Here are our estimates for the week's economic data:
Consumer confidence (Today, April 26th) – The Conference Board consumer confidence index fell from 72 to 63.4 in March amid the increase in oil prices and the uncertainties for the global economic outlook. Our expectations are for the index to slightly rebound in April thanks to the improvement in the labour market. Our estimate is for the index to rise to 64. Should our estimate prove correct, the index will remain below its long term moving average, signaling that the consumer spending rate of growth is likely to grow at a moderate pace in the next few months.
Durable goods orders (Wednesday 27th) – Following the negative results in January and February, when orders fell by 2.9% m/m and 0.3% m/m respectively – durable goods orders ex-transportation are likely to rebound by 2.2% m/m, in line with positive indications coming in the last few months from business confidence indices. The headline data is also expected to increase following the 0.6% m/m decline in February: our estimate is for a 1.3% m/m increase. The data should indicate that industrial sector recovery is likely to continue in the next few months.
FOMC rate decision (Wednesday 27th) – The FOMC is expected to confirm at the end of next week’s monetary policy that the QE2 program will finish according to schedule in June despite some members' preference for it to end earlier. Indeed, the Fed’s Chairman Ben Bernanke clearly indicated in his latest speeches that he would not favour an early termination of the program as he judges inflationary pressures as temporary and considers the unemployment rate as still too high. The focus will be on the press conference of Fed Chairman Bernanke at the end of the meeting – the first ever – as it will give more details on the monetary policy outlook. We expect the Fed to continue to reinvest principal payments on the securities it holds in the next few months and we do not expect the Fed to start hiking rates before 2012.
Gross domestic product (Thursday 28th) – Following the 3.1% increase in Q4 ’10, U.S. economic activity is expected to grow at a more moderate pace in Q1 ’11: our estimate is for a 2.2% annualized growth.
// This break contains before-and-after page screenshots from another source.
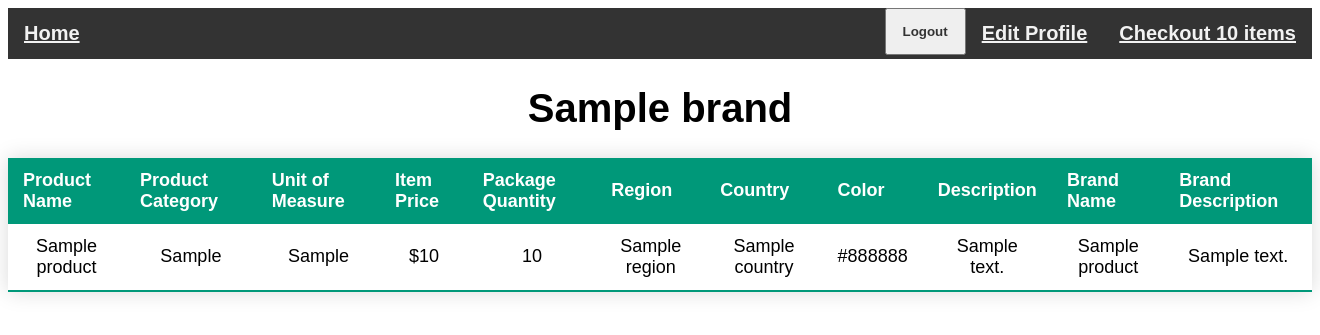
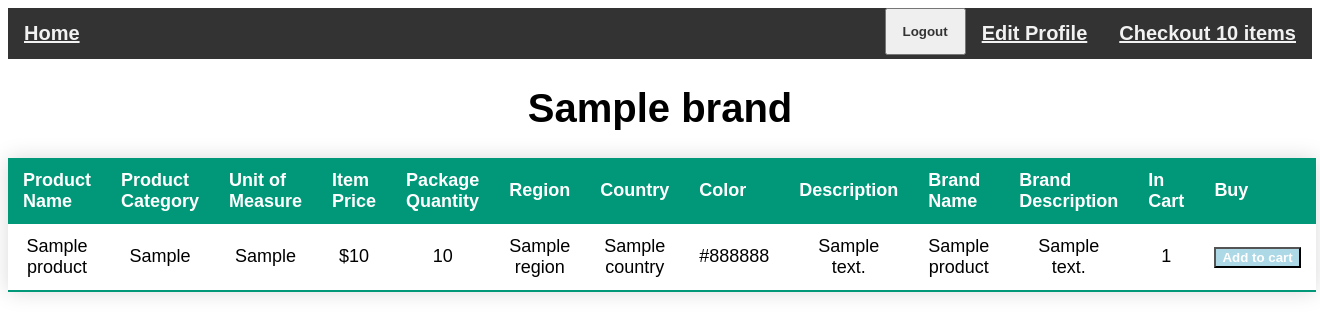
Before and after one commit to Ras-al-Ghul/Alcohol-Delivery-Service, a Flask app: template templates/brand.html in a window 1320 px wide. Shown: the top 335 px of the page. Run offline with Flask 2, Linux system fonts and the light colour scheme; the template is opened without the code that fills it: most values are stand-ins (such as "Sample title", 1, 10 or a date in 2020); parts of the project's set-up code (start-up, migrations or seed data) failed here and were passed over.

Commit message:
add to cart

```diff
--- a/server.py
+++ b/server.py
@@ -216,18 +216,38 @@ def signup():
 @app.route('/category/<string:category>', methods=['POST', 'GET'])
 def category(category):
     initialize_cart()
+    if 'product_id' in request.args:
+        product_id = request.args['product_id']
+        if product_id in session['cart']:
+            session['cart'][product_id] += 1
+        else:
+            session['cart'][product_id] = 1
+        session['itemcount'] += 1
     products = g.conn.execute(
-        "select p.product_name, p.unit_of_measure, p.item_price, p.package_quantity, p.region, p.country, p.color, p.description, b.brand_name, b.description as brand_description from product p left join brand b on b.brand_id = p.brand_id where p.product_category = '{}'".format(category)
+        "select p.product_id, p.product_name, p.unit_of_measure, p.item_price, p.package_quantity, p.region, p.country, p.color, p.description, b.brand_name, b.description as brand_description from product p left join brand b on b.brand_id = p.brand_id where p.product_category = '{}'".format(category)
     ).fetchall()
-    return render_template('category.html', products=products, category=category, login=get_login())
+    products = [dict(row) for row in products]
+    for product in products:
+        product['count'] = session['cart'][str(product['product_id'])] if str(product['product_id']) in session['cart'] else 0
+    return render_template('category.html', products=products, category=category, itemcount=session['itemcount'], login=get_login())
 
 
 @app.route('/brand/<string:brand>', methods=['POST', 'GET'])
 def brand(brand):
     initialize_cart()
+    if 'product_id' in request.args:
+        product_id = request.args['product_id']
+        if product_id in session['cart']:
+            session['cart'][product_id] += 1
+        else:
+            session['cart'][product_id] = 1
+        session['itemcount'] += 1
     products = g.conn.execute(
-        "select p.product_name, p.product_category, p.unit_of_measure, p.item_price, p.package_quantity, p.region, p.country, p.color, p.description, b.brand_name, b.description as brand_description from product p left join brand b on b.brand_id = p.brand_id where b.brand_name = '{}'".format(brand)
+        "select p.product_id, p.product_name, p.product_category, p.unit_of_measure, p.item_price, p.package_quantity, p.region, p.country, p.color, p.description, b.brand_name, b.description as brand_description from product p left join brand b on b.brand_id = p.brand_id where b.brand_name = '{}'".format(brand)
     ).fetchall()
+    products = [dict(row) for row in products]
+    for product in products:
+        product['count'] = session['cart'][str(product['product_id'])] if str(product['product_id']) in session['cart'] else 0
     return render_template('brand.html', products=products, brand=brand, itemcount=session['itemcount'], login=get_login())
 
 
--- a/templates/brand.html
+++ b/templates/brand.html
@@ -8,11 +8,11 @@
     <body>
         <div class="topnav">
             <a class="topnavbuttonhome" href="/">Home</a>
-            <a class="topnavbutton" href="cart">Checkout {{itemcount}} items</a>
+            <a class="topnavbutton" href="/cart">Checkout {{itemcount}} items</a>
             {% if login == None %}
-              <a class="topnavbutton" href="login">Login/SignUp</a>
+              <a class="topnavbutton" href="/login">Login/SignUp</a>
             {% else %}
-              <a class="topnavbutton" href="customer">Edit Profile</a>
+              <a class="topnavbutton" href="/customer">Edit Profile</a>
               <form method="POST" action="/logoutpost">
                 <button class="topnavbutton" style="color: #333">Logout</button>
               </form>
@@ -35,6 +35,8 @@
                 <th>Description</th>
                 <th>Brand Name</th>
                 <th>Brand Description</th>
+                <th>In Cart</th>
+                <th>Buy</th>
             </tr>
             </thead>
             <tbody>
@@ -51,7 +53,12 @@
                 <td>{{p['description']}}</td>
                 <td>{{p['brand_name']}}</td>
                 <td>{{p['brand_description']}}</td>
-
+                <td>{{p['count']}}</td>
+                <td>
+                    <form method="POST" action="{{ url_for('brand', brand=p['brand_name'], product_id=p['product_id']) }}">
+                        <input class="editbtn" type="submit" value="Add to cart">
+                    </form>
+                </td>
             {% endfor %}
             </tr>
             </tbody>
--- a/templates/index.html
+++ b/templates/index.html
@@ -20,11 +20,11 @@
   </div class="centerbutton">
   <div class="topnav">
     <a class="topnavbuttonhome" href="/">Home</a>
-    <a class="topnavbutton" href="cart">Checkout {{itemcount}} items</a>
+    <a class="topnavbutton" href="/cart">Checkout {{itemcount}} items</a>
     {% if login == None %}
-      <a class="topnavbutton" href="login">Login/SignUp</a>
+      <a class="topnavbutton" href="/login">Login/SignUp</a>
     {% else %}
-      <a class="topnavbutton" href="customer">Edit Profile</a>
+      <a class="topnavbutton" href="/customer">Edit Profile</a>
       <form method="POST" action="/logoutpost">
         <button class="topnavbutton" style="color: #333">Logout</button>
       </form>
--- a/templates/login.html
+++ b/templates/login.html
@@ -9,7 +9,7 @@
 <body>
   <div class="topnav">
     <a class="topnavbuttonhome" href="/">Home</a>
-    <a class="topnavbutton" href="cart">Checkout {{itemcount}} items</a>
+    <a class="topnavbutton" href="/cart">Checkout {{itemcount}} items</a>
   </div>
   <form class="centerbutton" method="POST" action="/loginpost">
     <p>
--- a/templates/signup.html
+++ b/templates/signup.html
@@ -9,7 +9,7 @@
 <body>
   <div class="topnav">
     <a class="topnavbuttonhome" href="/">Home</a>
-    <a class="topnavbutton" href="cart">Checkout {{itemcount}} items</a>
+    <a class="topnavbutton" href="/cart">Checkout {{itemcount}} items</a>
   </div>
   <form class="centerbutton" method="POST" action="/signuppost">
     <p>
```
Also changed, not shown: templates/category.html (+11 -4 lines).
Consumer spending is likely to be the main contributor to economic growth, even if a slowdown from the previous quarter is expected: from 1% q/q to 0.4% q/q. Total investments are likely to be only slightly positive while net trade is likely to subtract from economic growth, with imports climbing by 2% q/q and exports rising by 0.7% q/q. We expect economic growth to rebound in the following quarters, in line with a 2.8% rate of growth in 2011 as a whole.
Pending home sales (Thursday 28th) – Pending home sales are likely to confirm that the housing market may slightly improve in the next few months following the weakness in early 2011, even if the rate of growth is likely to remain very subdued. Following the 2.1% m/m increase in March, pending home sales are likely to grow by a further 2% m/m, reflecting the slight recovery in the labour market. However this data should not signal a strong recovery for the sector in the next few months.
Chicago PMI (Friday 29th) – In March the Chicago PMI remained close to the highest level since July ’98, edging down from 71.2 to 70.6. In line with business confidence indices already released in April, we expect the Chicago PMI to continue indicating that the industrial sector outlook remains positive in the short term amid the strength in global demand; our estimate is for the index to remain unchanged at 70.6.
Disclosure: I have no positions in any stocks mentioned, and no plans to initiate any positions within the next 72 hours.